A Fragmented History of Typewriting
by Darren Wershler-Henry

There’s a current vogue for histories of various objects of arcana, but Darren Wershler-Henry takes the genre a step further with a book that is not actually a history of the typewriter – books of that sort apparently already exist in plentiful supply – but rather a kind of semiotics of typewriting itself, within the context of the past 150-odd years of Western culture.

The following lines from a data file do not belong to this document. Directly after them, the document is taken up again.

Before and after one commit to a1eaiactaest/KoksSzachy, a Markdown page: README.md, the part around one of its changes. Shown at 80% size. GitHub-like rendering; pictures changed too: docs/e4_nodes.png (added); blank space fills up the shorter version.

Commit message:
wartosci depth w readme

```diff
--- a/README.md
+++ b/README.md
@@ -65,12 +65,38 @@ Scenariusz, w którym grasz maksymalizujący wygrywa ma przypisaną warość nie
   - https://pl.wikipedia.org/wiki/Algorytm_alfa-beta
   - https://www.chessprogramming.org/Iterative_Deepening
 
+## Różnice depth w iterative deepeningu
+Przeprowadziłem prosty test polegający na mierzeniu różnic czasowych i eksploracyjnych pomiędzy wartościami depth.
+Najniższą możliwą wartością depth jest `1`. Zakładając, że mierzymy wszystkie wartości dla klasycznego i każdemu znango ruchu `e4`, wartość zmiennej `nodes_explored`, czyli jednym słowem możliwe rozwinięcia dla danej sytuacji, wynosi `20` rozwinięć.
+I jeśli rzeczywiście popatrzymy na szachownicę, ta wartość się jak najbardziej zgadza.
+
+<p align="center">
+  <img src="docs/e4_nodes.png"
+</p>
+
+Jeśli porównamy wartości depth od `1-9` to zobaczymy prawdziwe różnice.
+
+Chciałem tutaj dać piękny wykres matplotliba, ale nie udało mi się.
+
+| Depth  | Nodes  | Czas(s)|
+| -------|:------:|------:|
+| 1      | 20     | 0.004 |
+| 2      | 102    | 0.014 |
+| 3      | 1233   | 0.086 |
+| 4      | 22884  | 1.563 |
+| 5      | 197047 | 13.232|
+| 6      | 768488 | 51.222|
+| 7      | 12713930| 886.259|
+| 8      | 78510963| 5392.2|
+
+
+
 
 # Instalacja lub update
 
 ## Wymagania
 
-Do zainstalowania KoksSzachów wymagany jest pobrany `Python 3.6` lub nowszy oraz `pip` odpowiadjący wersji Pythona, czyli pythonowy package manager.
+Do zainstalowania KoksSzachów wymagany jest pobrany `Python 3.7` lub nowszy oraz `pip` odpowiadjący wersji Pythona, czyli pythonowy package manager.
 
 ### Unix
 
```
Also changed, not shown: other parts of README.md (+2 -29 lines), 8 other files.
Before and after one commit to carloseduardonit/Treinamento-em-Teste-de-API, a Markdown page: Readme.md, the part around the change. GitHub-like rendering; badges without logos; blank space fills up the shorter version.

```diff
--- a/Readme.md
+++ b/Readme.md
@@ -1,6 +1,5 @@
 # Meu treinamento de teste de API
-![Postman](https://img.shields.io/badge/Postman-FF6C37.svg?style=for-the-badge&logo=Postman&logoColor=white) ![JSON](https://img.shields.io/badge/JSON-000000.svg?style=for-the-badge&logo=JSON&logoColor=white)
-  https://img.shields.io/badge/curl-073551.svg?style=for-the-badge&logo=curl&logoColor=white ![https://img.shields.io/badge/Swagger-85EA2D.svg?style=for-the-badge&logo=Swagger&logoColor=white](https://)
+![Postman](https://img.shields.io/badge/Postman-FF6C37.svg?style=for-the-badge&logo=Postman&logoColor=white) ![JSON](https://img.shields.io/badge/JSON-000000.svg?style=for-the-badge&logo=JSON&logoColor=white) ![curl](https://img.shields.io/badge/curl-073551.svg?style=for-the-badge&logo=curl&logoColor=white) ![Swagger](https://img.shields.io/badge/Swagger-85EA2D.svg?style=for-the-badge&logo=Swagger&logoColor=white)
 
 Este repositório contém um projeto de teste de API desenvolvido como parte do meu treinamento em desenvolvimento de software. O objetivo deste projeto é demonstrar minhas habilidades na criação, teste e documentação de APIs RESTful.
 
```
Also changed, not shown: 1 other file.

As the title confesses, this is indeed a fragmentary history. Wershler-Henry’s scope is wide-ranging and largely unfettered by chronology. He looks at the typewriter’s mechanical precursors, the current rage for typewriter nostalgia, the debate over the origin of the QWERTY keyboard, and the provenance of the phenomenon known as the “Type-Writer Girl.”

Werschler-Henry_The Iron WhimBut Wershler-Henry believes that the act of typewriting poses existential challenges that go beyond its status as a mere mechanical innovation, and so the bulk of the book is spent looking at loftier issues. Of particular focus here are the relationships between typewriting and dictation – a tripartite process between dictator, amanuensis, and the typewriter itself – and typewriting and truth.

As well as being far too long, The Iron Whim, which began as Wershler-Henry’s doctoral thesis, suffers from an endemic humourlessness that belies the “whim” of the title (a phrase adopted from McLuhan). The author, who is also an experimental poet and former editor at Coach House Books, has produced a work that feels like a cumbersome scholarly exercise, never indulging the reader by stepping outside of its self-imposed epistemological straitjacket.

There are attempts here to mix things up, as when Wershler-Henry invokes familiar academic touchstones like Foucault, Jameson, Bakhtin, and Baudrillard alongside pop culture favourites ranging from The Simpsons to William S. Burroughs to Kerouac to the infamous aphorism about the typing monkeys. But often there are baffling, unelucidated statements like “Typewriting is rarely simple, but is never innocent.” It feels as if Wershler-Henry has overthought his thesis and in doing so has gotten stuck in a mire of self-reflexivity and presuppositions that fatally detract from the true nuggets of interest here.

—Emily Donaldson